In 2017 No. 101 Squadron marked its Centenary, on 12 July. This was a remarkable achievement when one pauses to reflect on the number of RAF squadrons that have been retired since a zenith at the end of World War 2.

While 101 Squadron has spent a significant amount of its time on the active list, there have been periods when its future was less certain. As a former Commanding Officer, I know how important it is to represent your squadron’s interests, and I am pleased to say that in my later career I was able to convince the Air Force Board that 101 Squadron should remain active, and so it has been, equipped with the Voyager aircraft.

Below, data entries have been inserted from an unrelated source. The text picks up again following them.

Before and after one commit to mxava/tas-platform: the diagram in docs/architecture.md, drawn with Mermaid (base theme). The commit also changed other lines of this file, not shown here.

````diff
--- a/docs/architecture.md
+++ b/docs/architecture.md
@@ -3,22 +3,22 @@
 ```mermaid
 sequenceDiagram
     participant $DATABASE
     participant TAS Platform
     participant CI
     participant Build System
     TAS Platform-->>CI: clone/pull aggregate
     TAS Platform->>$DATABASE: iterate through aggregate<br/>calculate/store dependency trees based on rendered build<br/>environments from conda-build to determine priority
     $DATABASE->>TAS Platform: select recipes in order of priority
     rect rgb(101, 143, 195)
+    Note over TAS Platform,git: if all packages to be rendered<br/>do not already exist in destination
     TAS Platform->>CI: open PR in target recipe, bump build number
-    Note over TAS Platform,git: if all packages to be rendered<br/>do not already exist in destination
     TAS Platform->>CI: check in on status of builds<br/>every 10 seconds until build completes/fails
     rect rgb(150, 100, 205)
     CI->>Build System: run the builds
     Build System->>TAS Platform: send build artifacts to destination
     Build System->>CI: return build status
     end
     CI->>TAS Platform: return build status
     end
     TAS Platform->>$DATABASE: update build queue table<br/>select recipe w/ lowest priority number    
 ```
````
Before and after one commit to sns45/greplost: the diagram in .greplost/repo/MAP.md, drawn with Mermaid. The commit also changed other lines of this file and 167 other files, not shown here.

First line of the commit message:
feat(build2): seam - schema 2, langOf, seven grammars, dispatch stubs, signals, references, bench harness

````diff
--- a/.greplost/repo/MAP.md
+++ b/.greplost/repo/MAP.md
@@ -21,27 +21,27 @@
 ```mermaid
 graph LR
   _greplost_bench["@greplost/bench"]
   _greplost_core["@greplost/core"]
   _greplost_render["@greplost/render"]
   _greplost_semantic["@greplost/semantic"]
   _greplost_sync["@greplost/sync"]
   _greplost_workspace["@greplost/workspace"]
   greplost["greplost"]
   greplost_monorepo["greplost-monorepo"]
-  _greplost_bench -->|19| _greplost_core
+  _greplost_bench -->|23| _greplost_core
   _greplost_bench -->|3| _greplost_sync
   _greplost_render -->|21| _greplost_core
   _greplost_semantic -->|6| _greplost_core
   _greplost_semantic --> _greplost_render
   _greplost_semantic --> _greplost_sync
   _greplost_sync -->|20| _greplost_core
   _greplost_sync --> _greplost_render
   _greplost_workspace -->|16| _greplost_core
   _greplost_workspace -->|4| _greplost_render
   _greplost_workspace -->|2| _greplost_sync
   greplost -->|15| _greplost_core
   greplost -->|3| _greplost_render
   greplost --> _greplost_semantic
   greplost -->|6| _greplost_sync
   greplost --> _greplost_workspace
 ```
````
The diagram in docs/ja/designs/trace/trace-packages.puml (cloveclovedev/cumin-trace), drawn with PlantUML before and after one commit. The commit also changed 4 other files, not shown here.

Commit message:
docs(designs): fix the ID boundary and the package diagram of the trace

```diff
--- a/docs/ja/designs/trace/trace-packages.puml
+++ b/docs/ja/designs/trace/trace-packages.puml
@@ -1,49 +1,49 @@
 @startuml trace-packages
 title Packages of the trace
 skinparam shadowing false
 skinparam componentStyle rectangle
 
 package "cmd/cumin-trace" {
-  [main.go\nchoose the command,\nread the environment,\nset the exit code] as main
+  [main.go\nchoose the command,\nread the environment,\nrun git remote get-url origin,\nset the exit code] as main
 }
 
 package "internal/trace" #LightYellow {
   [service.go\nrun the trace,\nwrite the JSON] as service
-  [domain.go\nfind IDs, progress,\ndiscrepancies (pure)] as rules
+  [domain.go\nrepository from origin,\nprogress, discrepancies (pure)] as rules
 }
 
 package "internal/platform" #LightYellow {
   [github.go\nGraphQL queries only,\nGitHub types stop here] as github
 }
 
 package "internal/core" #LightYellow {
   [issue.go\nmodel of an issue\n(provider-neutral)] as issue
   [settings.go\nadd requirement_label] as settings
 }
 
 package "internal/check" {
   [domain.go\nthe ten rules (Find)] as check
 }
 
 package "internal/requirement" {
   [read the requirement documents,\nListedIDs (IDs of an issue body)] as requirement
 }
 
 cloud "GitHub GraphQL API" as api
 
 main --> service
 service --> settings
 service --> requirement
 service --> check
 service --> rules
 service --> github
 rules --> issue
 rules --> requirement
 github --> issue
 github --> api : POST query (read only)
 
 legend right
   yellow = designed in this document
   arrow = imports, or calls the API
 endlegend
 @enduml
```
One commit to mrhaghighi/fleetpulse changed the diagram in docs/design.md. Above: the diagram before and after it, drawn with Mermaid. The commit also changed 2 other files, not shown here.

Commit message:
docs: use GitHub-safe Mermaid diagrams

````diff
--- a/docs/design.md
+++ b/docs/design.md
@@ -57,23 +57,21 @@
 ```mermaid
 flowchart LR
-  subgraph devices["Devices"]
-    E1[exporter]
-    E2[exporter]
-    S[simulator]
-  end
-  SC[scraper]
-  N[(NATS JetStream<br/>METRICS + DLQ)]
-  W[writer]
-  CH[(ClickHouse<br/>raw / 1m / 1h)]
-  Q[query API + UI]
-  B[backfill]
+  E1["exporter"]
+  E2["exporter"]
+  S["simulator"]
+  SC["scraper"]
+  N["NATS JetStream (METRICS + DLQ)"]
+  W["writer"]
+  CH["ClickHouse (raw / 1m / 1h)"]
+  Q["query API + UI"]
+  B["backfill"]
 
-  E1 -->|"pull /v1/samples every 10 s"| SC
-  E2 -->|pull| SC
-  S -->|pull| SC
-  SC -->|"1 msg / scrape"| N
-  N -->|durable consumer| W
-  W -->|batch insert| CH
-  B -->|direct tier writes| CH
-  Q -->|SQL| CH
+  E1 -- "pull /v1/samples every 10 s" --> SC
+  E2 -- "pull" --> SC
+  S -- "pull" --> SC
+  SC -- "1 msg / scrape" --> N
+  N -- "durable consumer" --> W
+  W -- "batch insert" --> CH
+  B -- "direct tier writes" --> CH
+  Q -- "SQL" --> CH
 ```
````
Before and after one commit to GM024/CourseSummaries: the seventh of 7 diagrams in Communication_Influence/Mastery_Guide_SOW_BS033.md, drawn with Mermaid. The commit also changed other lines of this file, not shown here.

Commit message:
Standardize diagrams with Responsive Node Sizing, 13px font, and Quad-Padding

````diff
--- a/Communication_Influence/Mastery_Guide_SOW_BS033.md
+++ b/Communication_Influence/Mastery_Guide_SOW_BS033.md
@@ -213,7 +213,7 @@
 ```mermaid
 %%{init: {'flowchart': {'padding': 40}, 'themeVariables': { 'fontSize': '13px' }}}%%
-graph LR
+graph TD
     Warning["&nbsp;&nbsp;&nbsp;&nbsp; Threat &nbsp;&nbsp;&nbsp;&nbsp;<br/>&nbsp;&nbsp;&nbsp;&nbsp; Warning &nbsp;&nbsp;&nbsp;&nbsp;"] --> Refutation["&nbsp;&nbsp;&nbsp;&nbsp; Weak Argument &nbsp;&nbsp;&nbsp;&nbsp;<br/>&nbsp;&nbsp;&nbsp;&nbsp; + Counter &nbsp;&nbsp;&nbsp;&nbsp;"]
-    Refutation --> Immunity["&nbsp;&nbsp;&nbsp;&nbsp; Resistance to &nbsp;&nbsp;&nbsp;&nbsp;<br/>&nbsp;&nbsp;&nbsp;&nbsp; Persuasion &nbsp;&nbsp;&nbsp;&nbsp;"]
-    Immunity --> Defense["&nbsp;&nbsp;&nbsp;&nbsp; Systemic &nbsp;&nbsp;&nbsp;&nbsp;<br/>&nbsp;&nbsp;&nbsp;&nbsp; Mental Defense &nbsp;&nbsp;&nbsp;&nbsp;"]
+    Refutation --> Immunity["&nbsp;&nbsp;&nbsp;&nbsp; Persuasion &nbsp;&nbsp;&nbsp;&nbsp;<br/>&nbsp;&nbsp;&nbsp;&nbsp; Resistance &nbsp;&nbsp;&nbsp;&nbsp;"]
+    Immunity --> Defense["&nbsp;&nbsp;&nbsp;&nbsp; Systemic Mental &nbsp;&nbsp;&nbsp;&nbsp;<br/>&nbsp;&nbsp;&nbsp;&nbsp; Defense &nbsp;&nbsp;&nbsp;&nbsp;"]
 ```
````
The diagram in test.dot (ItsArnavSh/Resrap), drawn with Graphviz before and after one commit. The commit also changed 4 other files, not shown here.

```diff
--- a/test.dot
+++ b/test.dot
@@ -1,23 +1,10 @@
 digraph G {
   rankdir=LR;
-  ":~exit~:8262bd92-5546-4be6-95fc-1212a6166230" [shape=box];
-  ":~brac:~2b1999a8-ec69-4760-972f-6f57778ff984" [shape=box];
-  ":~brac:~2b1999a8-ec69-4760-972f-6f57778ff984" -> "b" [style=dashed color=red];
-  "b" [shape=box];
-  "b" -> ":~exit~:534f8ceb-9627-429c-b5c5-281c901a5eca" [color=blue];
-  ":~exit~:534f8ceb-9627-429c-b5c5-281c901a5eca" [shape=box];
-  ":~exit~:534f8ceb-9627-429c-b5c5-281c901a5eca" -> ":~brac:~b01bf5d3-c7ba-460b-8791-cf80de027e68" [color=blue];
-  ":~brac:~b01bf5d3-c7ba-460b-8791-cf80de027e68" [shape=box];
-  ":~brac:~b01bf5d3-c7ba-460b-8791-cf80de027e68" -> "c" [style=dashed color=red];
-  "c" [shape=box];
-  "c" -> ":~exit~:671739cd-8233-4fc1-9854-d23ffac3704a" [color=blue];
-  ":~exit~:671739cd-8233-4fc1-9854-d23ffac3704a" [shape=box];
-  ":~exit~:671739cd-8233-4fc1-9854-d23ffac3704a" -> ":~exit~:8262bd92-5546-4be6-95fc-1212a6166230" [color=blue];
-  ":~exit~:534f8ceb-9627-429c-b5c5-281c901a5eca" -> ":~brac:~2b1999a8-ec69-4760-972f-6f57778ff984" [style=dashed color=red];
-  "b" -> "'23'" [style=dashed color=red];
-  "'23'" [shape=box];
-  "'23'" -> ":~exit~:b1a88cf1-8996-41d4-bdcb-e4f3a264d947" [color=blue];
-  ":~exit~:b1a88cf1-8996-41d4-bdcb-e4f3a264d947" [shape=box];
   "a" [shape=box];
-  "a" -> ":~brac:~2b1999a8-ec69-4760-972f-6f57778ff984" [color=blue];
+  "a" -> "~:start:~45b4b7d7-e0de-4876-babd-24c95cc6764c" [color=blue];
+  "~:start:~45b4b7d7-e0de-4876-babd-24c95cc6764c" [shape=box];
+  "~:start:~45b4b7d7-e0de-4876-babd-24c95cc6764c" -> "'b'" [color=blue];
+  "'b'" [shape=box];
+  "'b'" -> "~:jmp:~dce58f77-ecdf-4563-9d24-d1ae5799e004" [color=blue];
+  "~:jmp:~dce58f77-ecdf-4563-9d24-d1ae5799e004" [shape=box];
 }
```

Our Association has also navigated interesting and challenging times. Formed by Denis and Joan Goodliffe, they fund-raised for a memorial following the Squadron’s 60th Anniversary and this was unveiled in Ludford Magna, our spiritual home, in July 1978. A reunion followed in 1979 and the rest, as they say, is history. The demand for such an Association as ours was compelling, bringing together those who had served during the War, and a large number of Cold War aircrew and maintainers. That connection was consolidated through the close proximity of our spiritual home and the Squadron’s Cold War home at Waddington; Lincoln became an obvious location for reunions.

With a move to Brize Norton in the mid-80s came a different dynamic – not just a different geographic location, but a different generation, and different operational challenges. While the Squadron remained comparatively large, a different approach to crewing and way of working lead to a different culture. Now, with barely 100 squadron personnel, we have moved a long way from that culture of constituted crews and integrated maintainers faced with a clear and tangible threat to national survival. So then, it is time to consider how we as an Association remain relevant.

As we approach the end of 2017, we will see the loss of two people who have been critical to the running of our Association over very many years: Gary and Sue Weightman. Gary has been at the heart of what we do since he was appointed as the Liaison Officer, and both he and Sue have stepped into the breach once again recently to take on responsibility for both Newsletter and Membership. However, they will both rightly retire from these roles at the end of 2017, having delivered selflessly.

At the 22 April Committee Meeting, proposals for continuing a viable 101 Squadron Association post-2017 were presented by Paul Thompson. We are pleased to report that these proposals were accepted in principle by the Committee.

While there is a lot to consider, the good news is that there are some encouraging ideas and some committed people who wish to see a long-term future. I actively support them in that vision and ask you to also offer us your ideas about the Association you would wish to see in 2018. Better still, we look forward to hearing from anybody who is keen to support us in this work, and to join the committee.

On 23 September the 2017 AGM was held at the National Memorial Arboretum, and Peter Taylor, Paul Thompson and Graham Finch were formally elected to the committee, respectively as Membership Secretary, Communications Secretary and Newsletter Editor. Graham’s first newsletter will be published in 2018, with Gray Weightman’s “swansong” being the Winter 2017 edition.

Gary Wright will now combine the roles of Secretary and Welfare Secretary, and Paul Taylor will continue as Treasurer.

The only vacant role is that of Chairman, as I have now completed my “mission” to guide the Association towards and into this centenary year. So, if there is any willing ex-101 Squadron personnel who would like to be considered for this position, please contact the Committee via the Contacts page of this website.

Jon Ager
Chairman of the 101 Squadron Association (retired)
September 2017